[Items from a dataset]
════
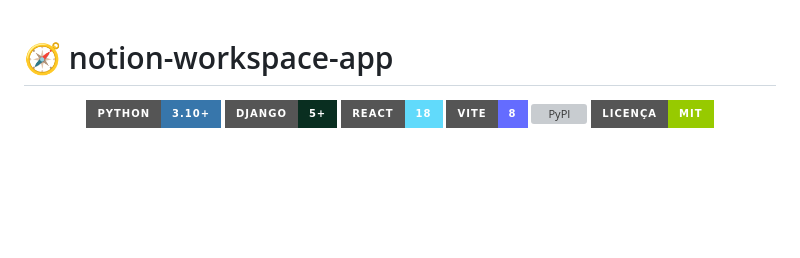
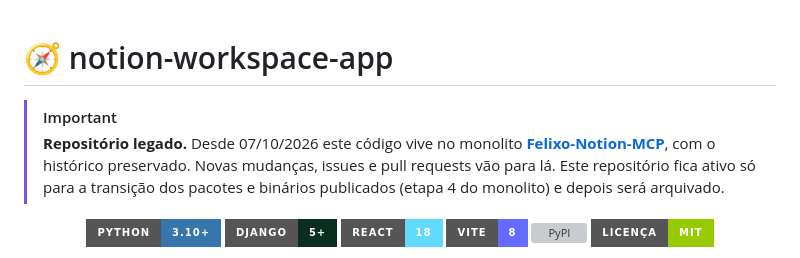
Before and after one commit to Felipe-Alcantara/notion-workspace-app, a Markdown page: README.md, the part around the change. Drawn GitHub-style; badges without logos; blank space fills up the shorter version; grey boxes are pictures that could not be loaded.

Commit message:
docs: marcar o repositório como legado e apontar para o Felixo-Notion-MCP
O código foi incorporado ao monolito Felixo-Notion-MCP em 07/10/2026, com o histórico preservado. Este repositório fica ativo só para a transição dos pacotes e binários publicados e depois será arquivado.

Co-Authored-By: Claude Opus 5.5 <noreply@anthropic.com>
Claude-Session: https://claude.ai/code/session_01AyTxRwBmJ7fTjTYxiJd76L

```diff
--- a/README.md
+++ b/README.md
@@ -1,4 +1,11 @@
 # 🧭 notion-workspace-app
+
+> [!IMPORTANT]
+> **Repositório legado.** Desde 07/10/2026 este código vive no monolito
+> [**Felixo-Notion-MCP**](https://github.com/Felipe-Alcantara/Felixo-Notion-MCP), com o
+> histórico preservado. Novas mudanças, issues e pull requests vão para lá. Este repositório
+> fica ativo só para a transição dos pacotes e binários publicados (etapa 4 do monolito) e
+> depois será arquivado.
 
 <div align="center">
 
```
════
▸ **Task description**:
Return all lines in the entries above that carry the word "README".

▸ **Result**:
Before and after one commit to Felipe-Alcantara/notion-workspace-app, a Markdown page: README.md, the part around the change. Drawn GitHub-style; badges without logos; blank space fills up the shorter version; grey boxes are pictures that could not be loaded.
--- a/README.md
+++ b/README.md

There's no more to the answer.